Edit difference data
════════

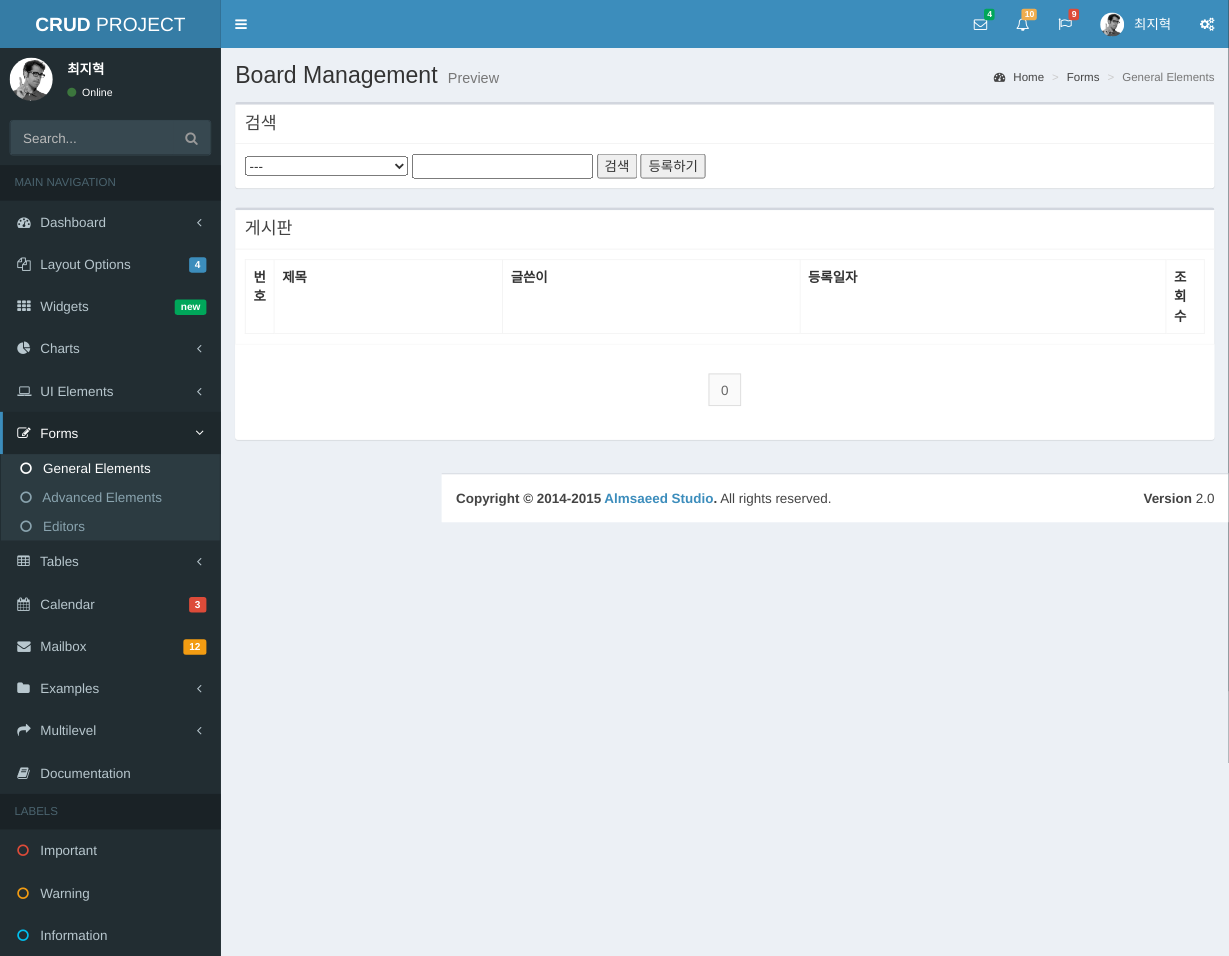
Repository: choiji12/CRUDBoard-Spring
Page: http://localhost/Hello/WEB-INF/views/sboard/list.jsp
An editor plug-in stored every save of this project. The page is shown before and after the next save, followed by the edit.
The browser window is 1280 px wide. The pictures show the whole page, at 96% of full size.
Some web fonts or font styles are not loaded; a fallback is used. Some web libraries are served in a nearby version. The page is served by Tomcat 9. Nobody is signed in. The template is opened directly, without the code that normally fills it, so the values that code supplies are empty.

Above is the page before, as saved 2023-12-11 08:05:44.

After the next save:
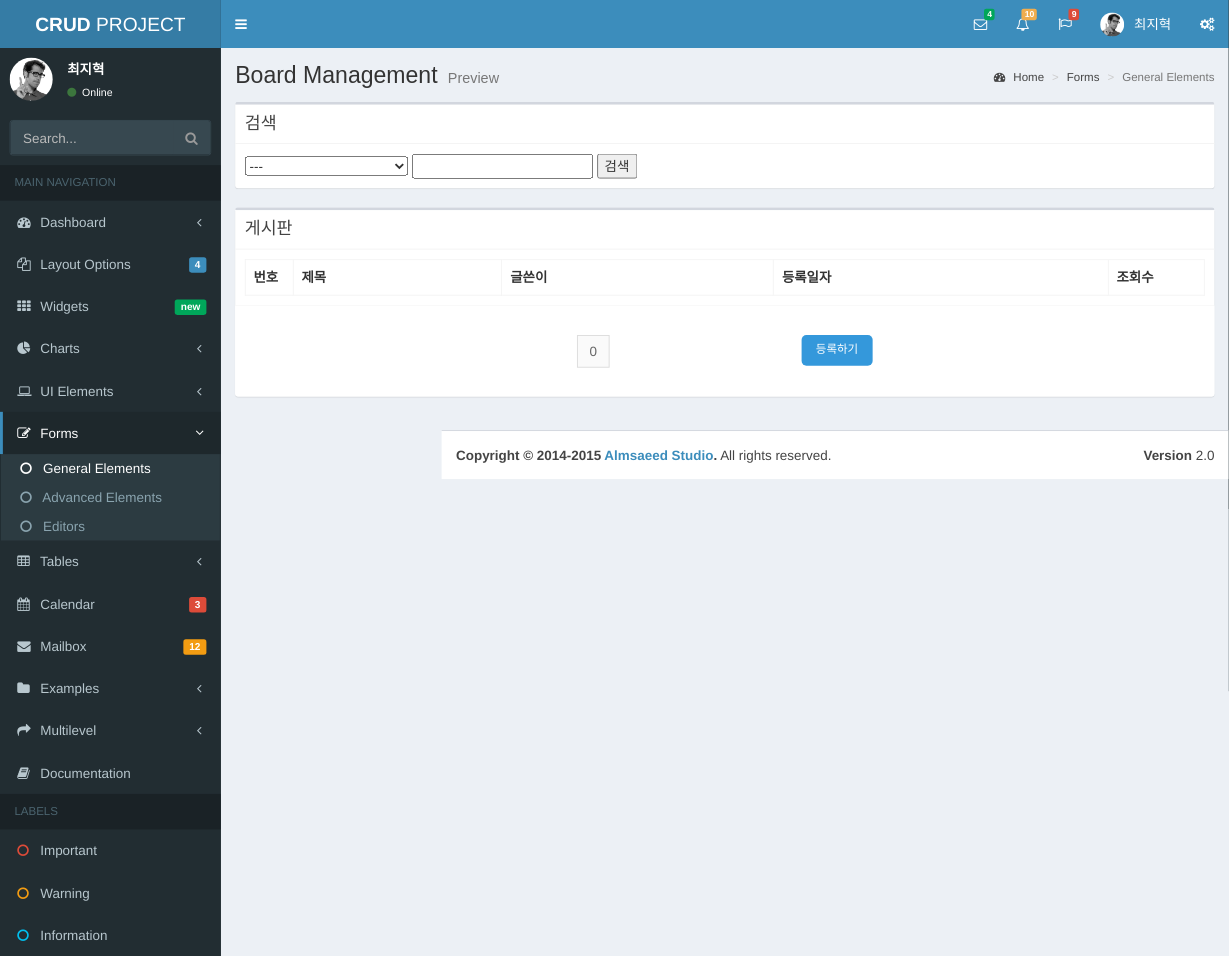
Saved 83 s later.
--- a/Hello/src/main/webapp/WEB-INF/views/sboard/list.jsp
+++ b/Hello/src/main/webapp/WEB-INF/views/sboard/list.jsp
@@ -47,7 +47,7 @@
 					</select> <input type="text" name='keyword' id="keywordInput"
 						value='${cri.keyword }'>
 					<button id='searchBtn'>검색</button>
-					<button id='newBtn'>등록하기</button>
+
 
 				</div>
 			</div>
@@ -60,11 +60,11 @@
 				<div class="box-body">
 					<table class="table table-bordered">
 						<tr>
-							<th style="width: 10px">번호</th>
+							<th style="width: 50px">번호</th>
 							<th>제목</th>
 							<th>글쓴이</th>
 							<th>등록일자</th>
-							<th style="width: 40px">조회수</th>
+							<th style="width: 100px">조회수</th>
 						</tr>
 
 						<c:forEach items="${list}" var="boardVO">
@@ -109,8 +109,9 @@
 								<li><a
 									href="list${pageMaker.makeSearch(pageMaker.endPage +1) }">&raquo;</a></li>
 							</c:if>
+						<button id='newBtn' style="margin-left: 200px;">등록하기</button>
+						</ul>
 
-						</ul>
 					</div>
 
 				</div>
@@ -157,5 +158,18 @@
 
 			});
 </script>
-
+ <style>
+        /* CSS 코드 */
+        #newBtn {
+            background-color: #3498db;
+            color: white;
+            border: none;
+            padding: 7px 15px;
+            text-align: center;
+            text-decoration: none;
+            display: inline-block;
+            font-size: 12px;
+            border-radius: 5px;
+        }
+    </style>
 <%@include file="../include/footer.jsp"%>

════════

_WHAT THIS TASK INVOLVES_
One number answers this exercise: the count of lines above in which the word "next" appears.

_TASK SOLUTION_
2